• What this task involves
Only the lines from the beginning of the entries through the one with "First line of" should be written out, please, exactly and without any pictures.

Before and after images
==*==
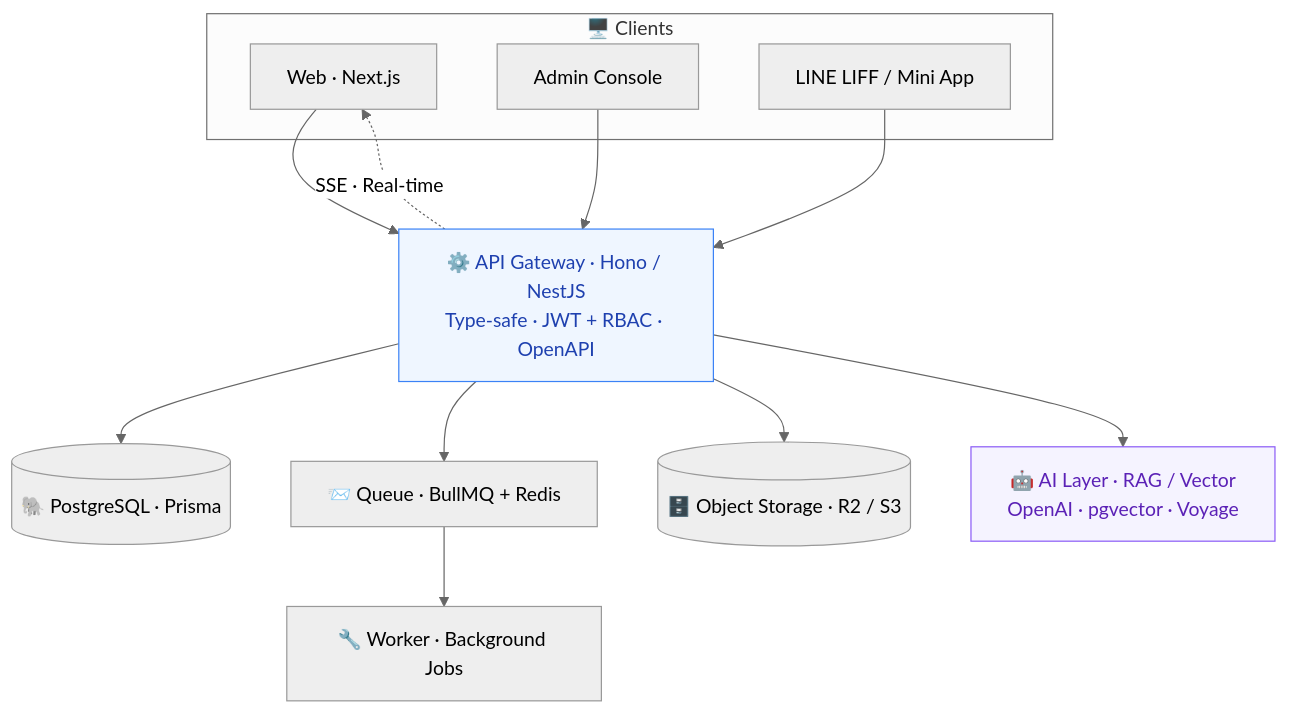
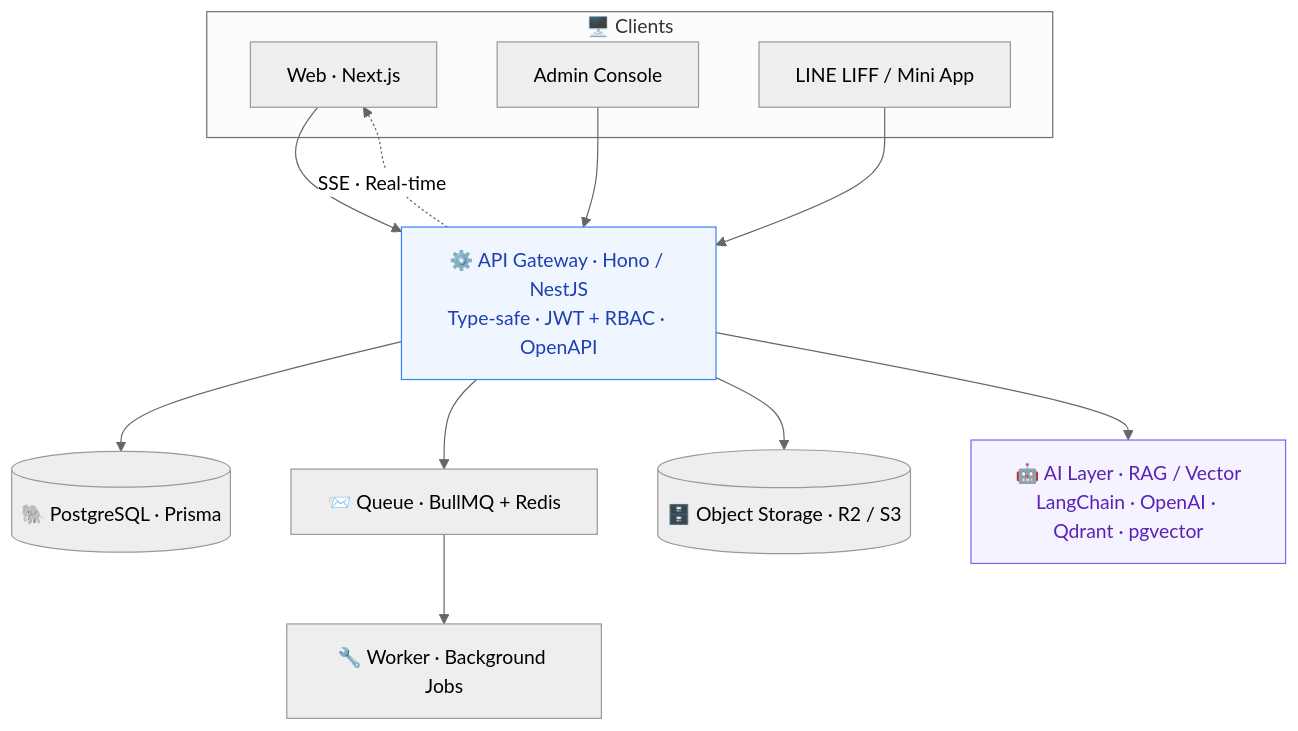
Before and after one commit to muhammmadhisam/profile-muhammadhisam: the diagram in README.md, drawn with Mermaid (neutral theme). The commit also changed other lines of this file and 2 other files, not shown here.

First line of the commit message:
docs: ปรับหมวดงานฟรีแลนซ์ และแก้ stack ของ Clinic RAG ให้ตรงกับของจริง

````diff
--- a/README.md
+++ b/README.md
@@ -50,26 +50,26 @@
 ```mermaid
 flowchart TD
     subgraph Clients["🖥️ Clients"]
         W["Web · Next.js"]
         A["Admin Console"]
         L["LINE LIFF / Mini App"]
     end
 
     W --> API
     A --> API
     L --> API
 
     API["⚙️ API Gateway · Hono / NestJS<br/>Type-safe · JWT + RBAC · OpenAPI"]
 
     API --> DB[("🐘 PostgreSQL · Prisma")]
     API --> Q["📨 Queue · BullMQ + Redis"]
     Q --> WK["🔧 Worker · Background Jobs"]
     API --> ST[("🗄️ Object Storage · R2 / S3")]
-    API --> AI["🤖 AI Layer · RAG / Vector<br/>OpenAI · pgvector · Voyage"]
+    API --> AI["🤖 AI Layer · RAG / Vector<br/>LangChain · OpenAI · Qdrant · pgvector"]
     API -. "SSE · Real-time" .-> W
 
     classDef api fill:#eff6ff,stroke:#3b82f6,color:#1e40af;
     classDef ai fill:#f5f3ff,stroke:#8b5cf6,color:#5b21b6;
     class API api;
     class AI ai;
 ```
````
==*==
• Output for this exercise
Before and after one commit to muhammmadhisam/profile-muhammadhisam: the diagram in README.md, drawn with Mermaid (neutral theme). The commit also changed other lines of this file and 2 other files, not shown here.

First line of the commit message:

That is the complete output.